Directed by Brad Furman
Starring Matthew McConaughey, Marisa Tomei, William H. Macey, Josh Lucas, Ryan Phillipe, John Leguizamo, Michael Pena, Bryan Cranston, Michael Pare, Trace Adkins, Frances Fisher
Written by Jeff Romano, based on the novel by Michael Connelly
There is a feeling one gets while watching The Lincoln Lawyer is that of deja-vu. We’ve seen this movie many times before. The 90’s gave us a resurgence of courtroom drama mysteries, primarily by John Grisham. One of these, A Time To Kill, even starrred McConaughey himself. Grisham never used this formula in any of his plots, ironically enough only The Firm approaches this one’s plot.
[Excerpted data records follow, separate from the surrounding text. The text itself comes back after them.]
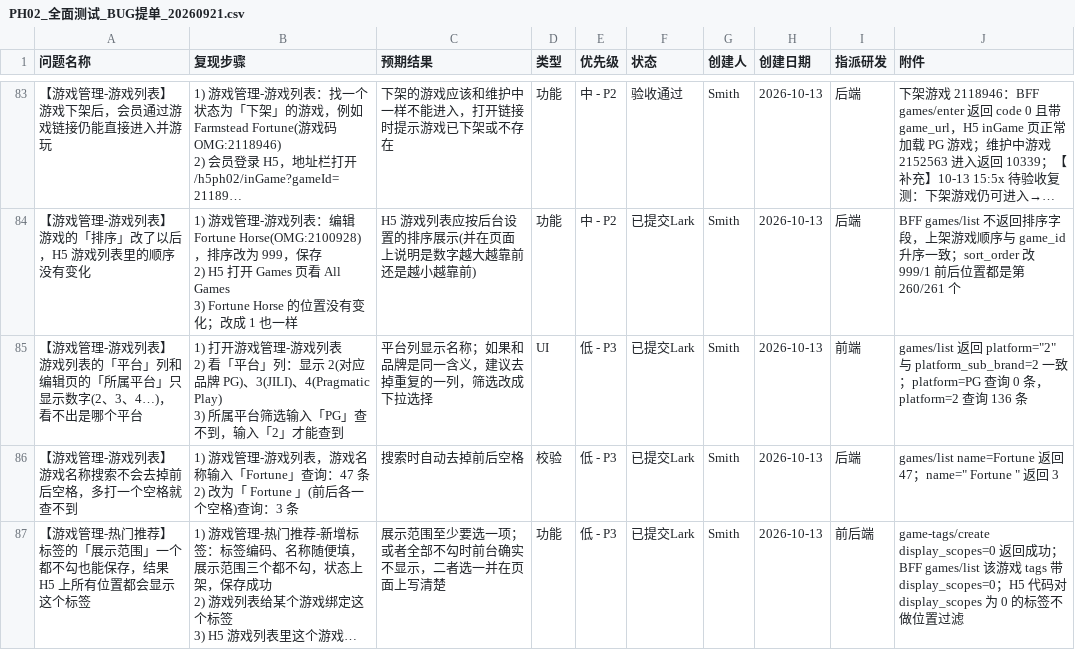
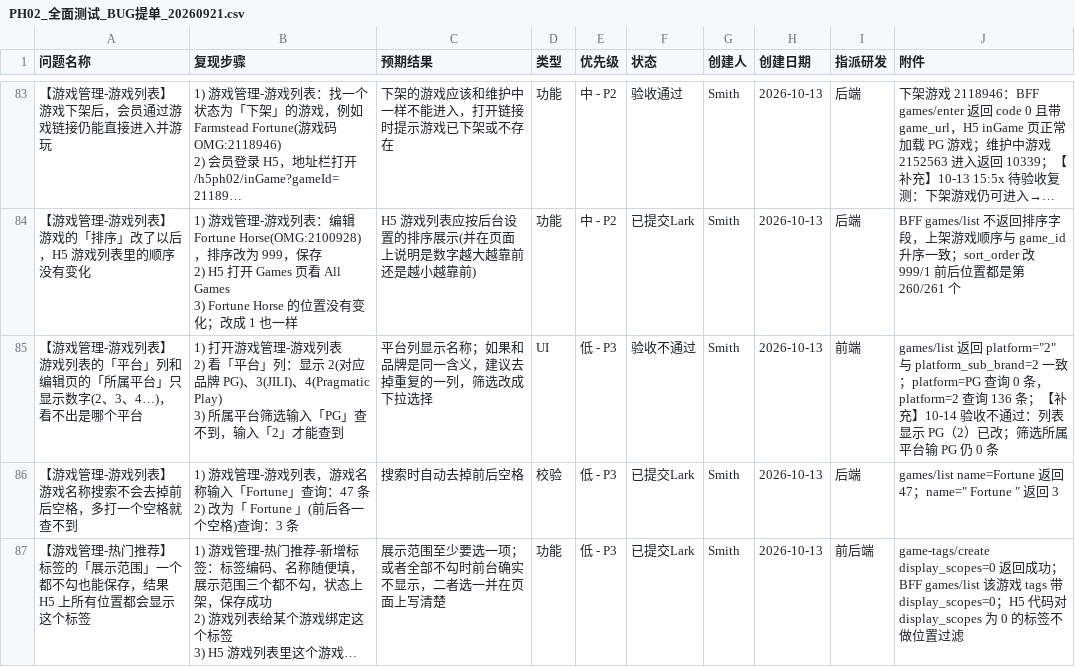
Before and after one commit to smith12138/html-pages, a CSV file: docs/PH02/PH02_全面测试_BUG提单_20260921.csv, drawn as a sheet; only a part is shown, gaps mark what is left out; long unchanged cells end in …; the diff covers the shown part only.

```diff
--- a/docs/PH02/PH02_全面测试_BUG提单_20260921.csv
+++ b/docs/PH02/PH02_全面测试_BUG提单_20260921.csv
@@ -204,5 +204,5 @@
 3) Fortune Horse 的位置没有变化；改成 1 也一样",H5 游戏列表应按后台设置的排序展示(并在页面上说明是数字越大越靠前还是越小越靠前),功能,中 - P2,已提交Lark,Smith,2026-10-13,后端,BFF games/list 不返回排序字段，上架游戏顺序与 game_id 升序一致；sort_order 改 999/1 前后位置都是第 260/261 个
-【游戏管理-游戏列表】游戏列表的「平台」列和编辑页的「所属平台」只显示数字(2、3、4…)，看不出是哪个平台,"1) 打开游戏管理-游戏列表
-2) 看「平台」列：显示 2(对应品牌 PG)、3(JILI)、4(Pragmatic Play)
-3) 所属平台筛选输入「PG」查不到，输入「2」才能查到",平台列显示名称；如果和品牌是同一含义，建议去掉重复的一列，筛选改成下拉选择,UI,低 - P3,已提交Lark,Smith,2026-10-13,前端,"games/list 返回 platform=""2"" 与 platform_sub_brand=2 一致；platform=PG 查询 0 条，platform=2 查询 136 条"
+【游戏管理-游戏列表】游戏列表的「平台」列和编辑页的「所属平台」只显示数字(2、3、4…)，看不出是哪个平台,"1) 打开游戏管理-游戏列表
+2) 看「平台」列：显示 2(对应品牌 PG)、3(JILI)、4(Pragmatic Play)
+3) 所属平台筛选输入「PG」查不到，输入「2」才能查到",平台列显示名称；如果和品牌是同一含义，建议去掉重复的一列，筛选改成下拉选择,UI,低 - P3,验收不通过,Smith,2026-10-13,前端,"games/list 返回 platform=""2"" 与 platform_sub_brand=2 一致；platform=PG 查询 0 条，platform=2 查询 136 条；【补充】10-14 验收不通过：列表显示 PG（2）已改；筛选所属平台输 PG 仍 0 条"
 【游戏管理-游戏列表】游戏名称搜索不会去掉前后空格，多打一个空格就查不到,"1) 游戏管理-游戏列表，游戏名称输入「Fortune」查询：47 条
```
Also changed, not shown: 20 edited cells elsewhere in this file, 1 other file.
The most prevalent film that The Lincoln Lawyer copies is Primal Fear, which helped kick-start the career of Edward Norton. The best film from which this movie borrows its theme is Criminal Law. Gary Oldman is the hot-shot lawyer who gets his high-profile and rich (and guilty) client, creepily evoked by Kevin Bacon.
McConaughey and Phillipe carry these roles in The Lincoln Lawyer. Beyond these two, there is just about more acting talent than in any film in the last decade. Almost to a person, they bring their “A” games. Why? Courtroom dramas give plenty of gristle on which to chew. The one with the best gams here is McConaughey. He is pitch perfect as the pompous, smarmy lawyer with many connections and low morals. He has played this role almost his entire career, and he has it down. While not as powerful as Oldman’s crazed performance in Criminal Law, he is very good as the Tom Cruise of lawyers. From the R&B classic “Ain’t No Love In The Heart of The City,” we’re driven to the beat of Mickey Haller’s drum as the smooth talking lawyer of small time criminals. He’s got a lot of things going on, and you very quickly realize he uses these sources on each other. You also get a sense of community, too. He’s not entirely a bad guy, he just gets the “kind of” bad guys out with a slap on the wrists.
Given a tip on a hard case that could be a rainmaker, of sorts, he is drawn into a case with a spoiled 32-year-old (Phillipe) who is accused of assaulting a prostitute. This looks great at first, but invariably leads to the “He might have done it. I think he did it. Yep, he did it.” routine. This is a serviceable plot, to be sure, but it ain’t going to win anyone any awards. Phillipe, in particular, is unremarkable. His petulant rich boy does not ever come across as anything resembling innocence. Contrasted with Norton from Primal Fear, in particular, his performance wanes considerably.
The rest of the performances, from Tomei as Mickey’s still smitten (and who wouldn’t be?) ex-wife, William H. Macy as his resourceful investigator, to Frances Fisher’s rich mother, are rather ornate window dressing. It feels a touch like having a whole baseball team of number 3 hitters.
Director Furman has a rather distinctive style. His pacing is taut and he doesn’t linger over obvious territory. He puts as many style points as possible into this retread of material, kind of like Aerosmith taking a Rolling Stones riff, giving it their own stamp, and calling it “Sweet Emotion.” Sure it’s been done before, but the familiar groove feels right no matter the decade.
(***1/2 out of *****)